The point of view of the fil refers to the message the director was communicating with their plot and settings. Like many other classical melodrama films, the director of the film bases his film on his view of the human body and, especially that of a woman. Ophuls’s also expresses his critique of the American middle-class life with this film.

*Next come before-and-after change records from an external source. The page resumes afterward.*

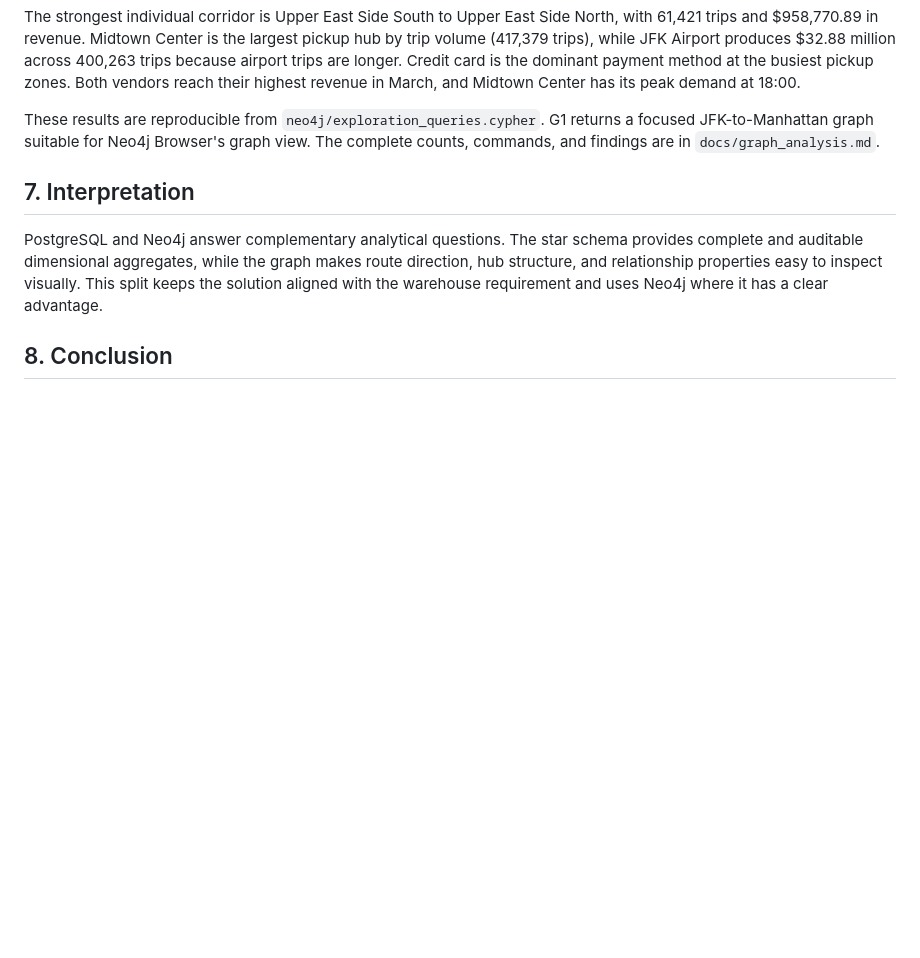
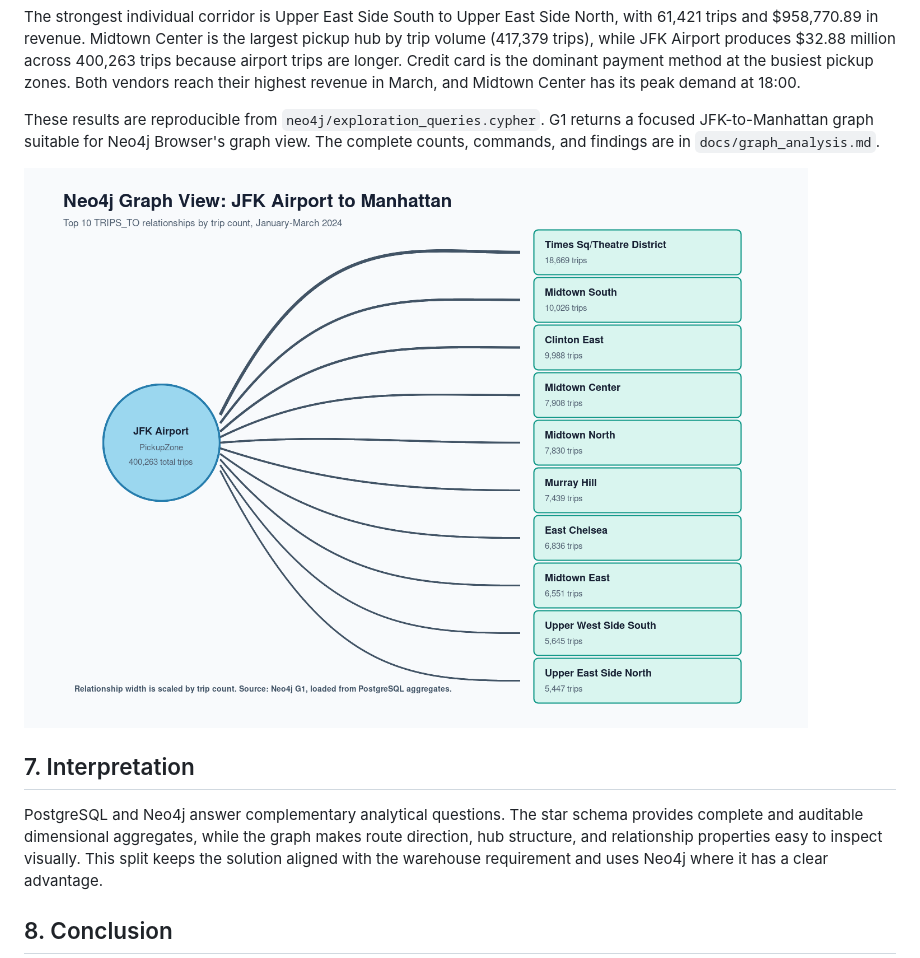
Before and after one commit to erminlilaj/nyc-taxi-dw, a Markdown page: docs/report.md, the part around the change. GitHub-like rendering; pictures changed too: docs/figures/neo4j_jfk_manhattan.png (added); blank space fills up the shorter version.

```diff
--- a/docs/report.md
+++ b/docs/report.md
@@ -100,6 +100,8 @@ returns a focused JFK-to-Manhattan graph suitable for Neo4j Browser's graph
 view. The complete counts, commands, and findings are in
 `docs/graph_analysis.md`.
 
+![JFK Airport to Manhattan Neo4j graph](figures/neo4j_jfk_manhattan.png)
+
 ## 7. Interpretation
 
 PostgreSQL and Neo4j answer complementary analytical questions. The star
```
Also changed, not shown: docs/graph_analysis.md (+2 -0 lines), 1 other file.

The figure of an elegant and obviously beautiful woman, Lucia, forms a huge part of the plot of the film. Further, the woman’s beauty is also an important factor in the plot of the film. Like many classical films, Ophuls views a woman as a sexual object for man’s satisfaction. It is Lucia’s attractiveness that led to an intimate relationship between herself and Donnelly. Donnelly thus viewed Lucia as an object for his satisfaction and looked for a way to exploit her. Also, the brawl between Darby and Bea that left the man dead, emphasizes Ophuls’s view that the Darby saw Bea as an object which just had to give in to his demands. Furthermore, the plot of the film exposes the lowly position of the woman in society as it exposes Lucia’s difficulties while soliciting for a loan to pay the demands by Donnelly. Also, Lucia’s fear to upset her husband by telling her the truth exposes her as an object whose only purpose was to satisfy her husband and not to be his partner. Thus, the narration of the film is key to exposing the director’s point of view on the position of the woman in society.

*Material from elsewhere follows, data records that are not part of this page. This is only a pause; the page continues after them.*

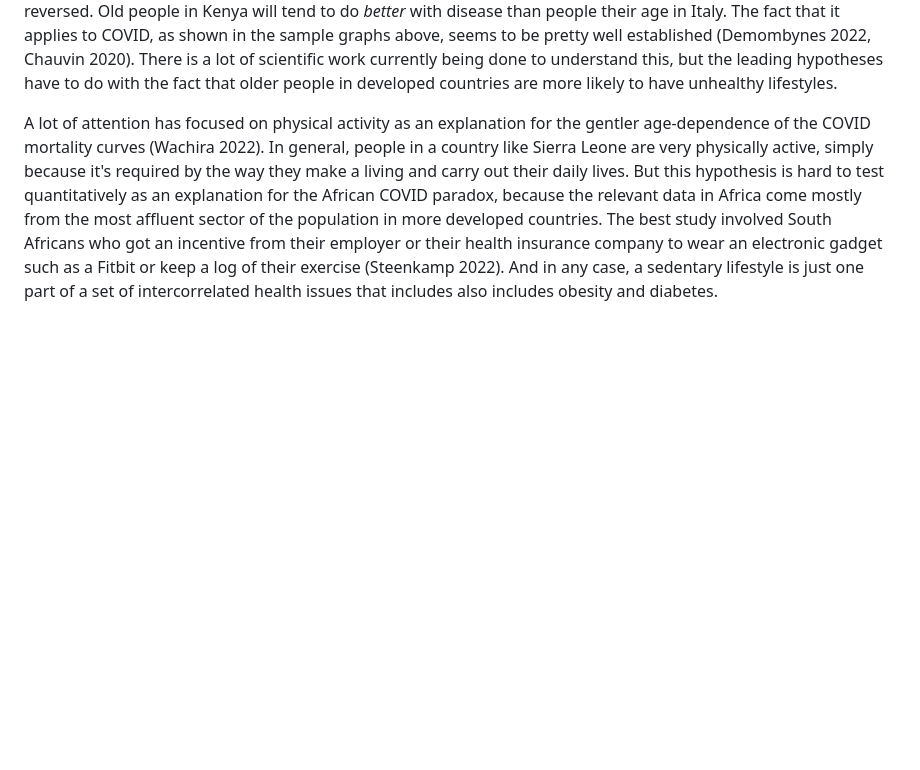
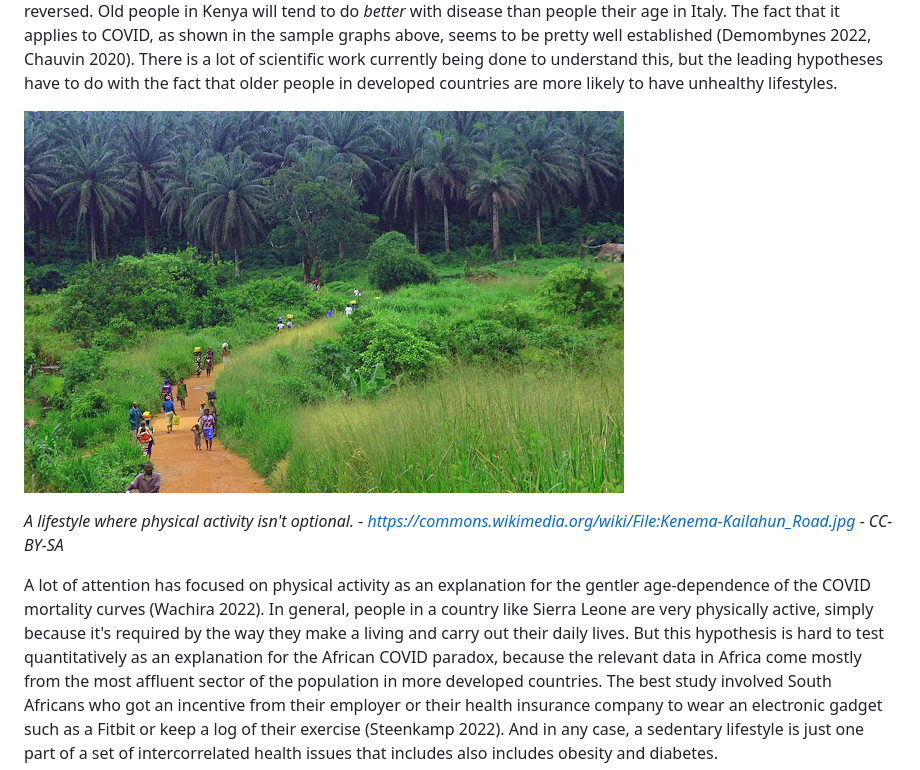
Before and after one commit to bcrowell/bcrowell.github.io, a Markdown page: african_covid_paradox/index.md, the part around the change. Drawn GitHub-style; pictures changed too: african_covid_paradox/people_in_sl_walking.jpg (added); blank space fills up the shorter version.

Commit message:
work on Africa

```diff
--- a/african_covid_paradox/index.md
+++ b/african_covid_paradox/index.md
@@ -76,6 +76,10 @@ Chauvin 2020).
 There is a lot of scientific work
 currently being done to understand this, but the leading hypotheses have to do with the fact that
 older people in developed countries are more likely to have unhealthy lifestyles.
+
+![People walking on a dirt road in Sierra Leone.](people_in_sl_walking.jpg)
+
+*A lifestyle where physical activity isn't optional. - https://commons.wikimedia.org/wiki/File:Kenema-Kailahun_Road.jpg - CC-BY-SA*
 
 A lot of attention has focused on physical activity as an explanation for the gentler age-dependence
 of the COVID mortality curves (Wachira 2022). In general, people in a country like Sierra Leone are
```
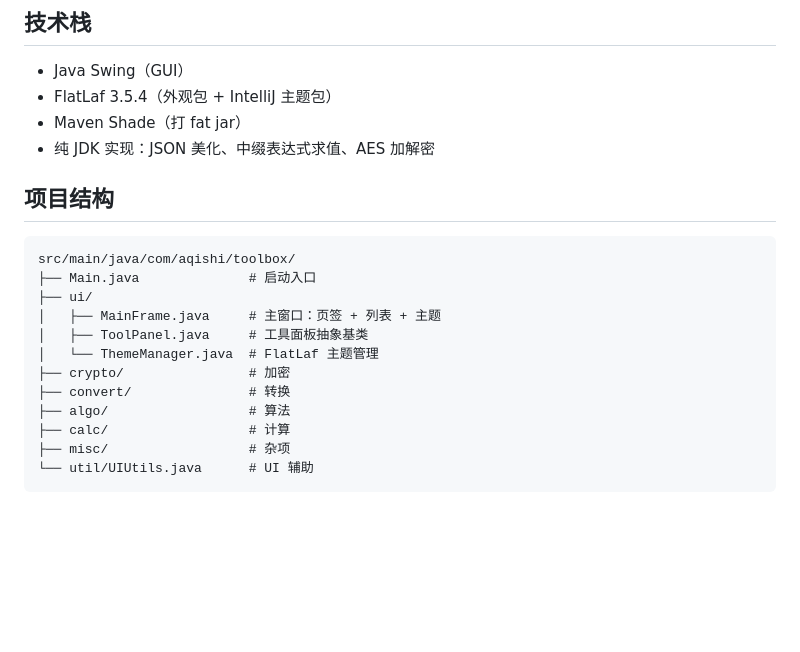
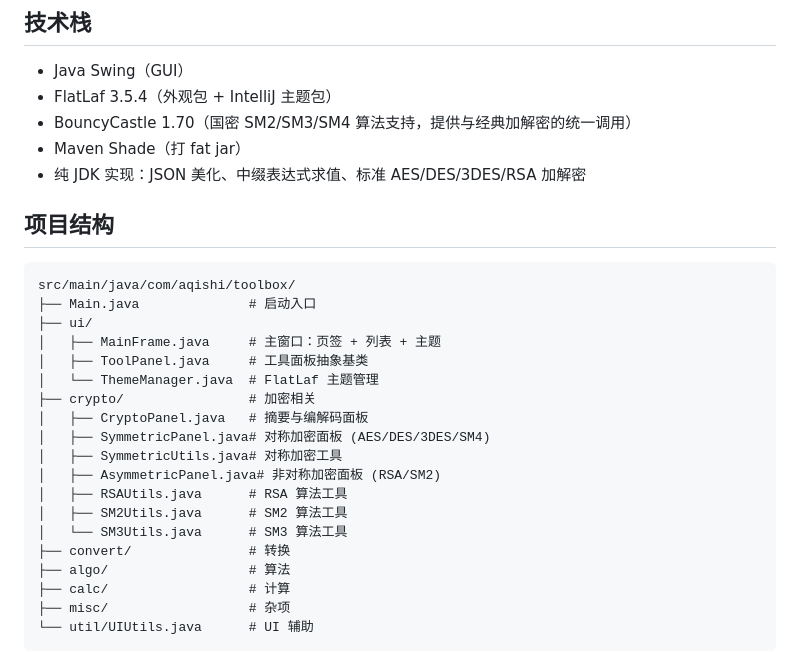
Before and after one commit to xlgo/java-toolbox, a Markdown page: README.md, the part around one of its changes. Drawn GitHub-style; blank space fills up the shorter version.

```diff
--- a/README.md
+++ b/README.md
@@ -62,8 +63,9 @@ mvn clean package -DskipTests
 
 - Java Swing（GUI）
 - FlatLaf 3.5.4（外观包 + IntelliJ 主题包）
+- BouncyCastle 1.70（国密 SM2/SM3/SM4 算法支持，提供与经典加解密的统一调用）
 - Maven Shade（打 fat jar）
-- 纯 JDK 实现：JSON 美化、中缀表达式求值、AES 加解密
+- 纯 JDK 实现：JSON 美化、中缀表达式求值、标准 AES/DES/3DES/RSA 加解密
 
 ## 项目结构
 
@@ -74,7 +76,14 @@ src/main/java/com/aqishi/toolbox/
 │   ├── MainFrame.java     # 主窗口：页签 + 列表 + 主题
 │   ├── ToolPanel.java     # 工具面板抽象基类
 │   └── ThemeManager.java  # FlatLaf 主题管理
-├── crypto/                # 加密
+├── crypto/                # 加密相关
+│   ├── CryptoPanel.java   # 摘要与编解码面板
+│   ├── SymmetricPanel.java# 对称加密面板 (AES/DES/3DES/SM4)
+│   ├── SymmetricUtils.java# 对称加密工具
+│   ├── AsymmetricPanel.java# 非对称加密面板 (RSA/SM2)
+│   ├── RSAUtils.java      # RSA 算法工具
+│   ├── SM2Utils.java      # SM2 算法工具
+│   └── SM3Utils.java      # SM3 算法工具
 ├── convert/               # 转换
 ├── algo/                  # 算法
 ├── calc/                  # 计算
```
Also changed, not shown: other parts of README.md (+13 -12 lines).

Furthermore, the plot of the film exposes Ophuls’s dislike for the lifestyle of middle-class Americans. Ophuls uses his plot to expose his view that most of these Americans have more problems than they seem to have. Although they look smiley and have good fashion, they have numerous problems and stresses within their households. Also, Ophuls criticizes the overprotective nature of some mothers and exposes the dangers of this nature through the plot of the film. Furthermore, the director uses the narration of the film to register his critique for the institution of marriage and the nuclear family. In the film, marriage and family come up as players in a prison where Lucia is an inmate. Her family interfere’s with her freedom and her desire to love. Likewise, Ophuls strongly depends on the narration of the film’s storyline to register his critical point of view on the lifestyle of middle-class Americans and the family way.